» Your instructions: For every line in the listing below that contains the word "extension", add one to the tally. State the final number and nothing else.

» Materials provided:

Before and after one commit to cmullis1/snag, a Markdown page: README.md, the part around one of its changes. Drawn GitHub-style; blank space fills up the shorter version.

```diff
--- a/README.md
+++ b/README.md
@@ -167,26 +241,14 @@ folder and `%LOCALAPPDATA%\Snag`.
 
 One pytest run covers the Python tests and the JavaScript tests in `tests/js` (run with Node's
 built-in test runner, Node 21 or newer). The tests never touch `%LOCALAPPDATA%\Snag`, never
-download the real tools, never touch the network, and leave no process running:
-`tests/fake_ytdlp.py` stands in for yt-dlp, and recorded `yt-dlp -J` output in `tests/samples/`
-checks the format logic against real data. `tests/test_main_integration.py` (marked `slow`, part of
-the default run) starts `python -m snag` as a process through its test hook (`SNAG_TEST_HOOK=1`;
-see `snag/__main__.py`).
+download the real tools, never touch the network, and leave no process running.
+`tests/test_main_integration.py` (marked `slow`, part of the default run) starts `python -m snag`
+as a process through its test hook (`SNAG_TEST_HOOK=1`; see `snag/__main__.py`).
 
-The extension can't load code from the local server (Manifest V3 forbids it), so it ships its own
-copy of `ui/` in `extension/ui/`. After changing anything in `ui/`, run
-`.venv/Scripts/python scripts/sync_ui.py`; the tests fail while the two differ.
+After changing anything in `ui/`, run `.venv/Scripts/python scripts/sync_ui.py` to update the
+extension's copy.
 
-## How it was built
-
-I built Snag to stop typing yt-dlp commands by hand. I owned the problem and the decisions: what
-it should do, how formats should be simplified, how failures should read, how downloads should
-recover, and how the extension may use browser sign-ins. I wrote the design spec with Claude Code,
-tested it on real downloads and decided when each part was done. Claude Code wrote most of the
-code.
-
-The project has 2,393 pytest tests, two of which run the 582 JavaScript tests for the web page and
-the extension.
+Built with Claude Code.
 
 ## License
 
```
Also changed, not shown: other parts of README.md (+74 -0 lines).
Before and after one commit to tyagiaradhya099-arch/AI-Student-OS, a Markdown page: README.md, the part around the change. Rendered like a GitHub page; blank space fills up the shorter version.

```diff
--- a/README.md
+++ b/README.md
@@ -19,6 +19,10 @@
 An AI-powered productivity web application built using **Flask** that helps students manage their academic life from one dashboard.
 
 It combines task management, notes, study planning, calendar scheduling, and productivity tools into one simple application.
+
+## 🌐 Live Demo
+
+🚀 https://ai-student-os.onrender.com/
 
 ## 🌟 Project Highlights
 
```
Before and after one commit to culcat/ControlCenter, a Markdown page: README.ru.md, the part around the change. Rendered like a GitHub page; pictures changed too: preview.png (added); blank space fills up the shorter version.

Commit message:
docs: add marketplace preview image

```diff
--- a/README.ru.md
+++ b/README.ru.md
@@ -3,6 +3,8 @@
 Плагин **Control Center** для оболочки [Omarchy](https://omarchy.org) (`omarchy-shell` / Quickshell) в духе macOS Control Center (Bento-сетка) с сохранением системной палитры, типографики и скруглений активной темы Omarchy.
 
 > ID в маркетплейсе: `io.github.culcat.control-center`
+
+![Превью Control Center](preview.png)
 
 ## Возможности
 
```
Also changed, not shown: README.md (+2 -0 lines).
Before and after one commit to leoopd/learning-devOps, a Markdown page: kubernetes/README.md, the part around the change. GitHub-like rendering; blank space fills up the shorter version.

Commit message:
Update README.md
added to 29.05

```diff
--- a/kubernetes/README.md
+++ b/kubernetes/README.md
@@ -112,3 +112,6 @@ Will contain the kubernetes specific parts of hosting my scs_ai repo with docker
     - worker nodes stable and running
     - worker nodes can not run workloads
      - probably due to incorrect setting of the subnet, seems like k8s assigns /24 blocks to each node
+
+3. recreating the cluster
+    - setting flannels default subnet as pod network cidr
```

» Task result: 5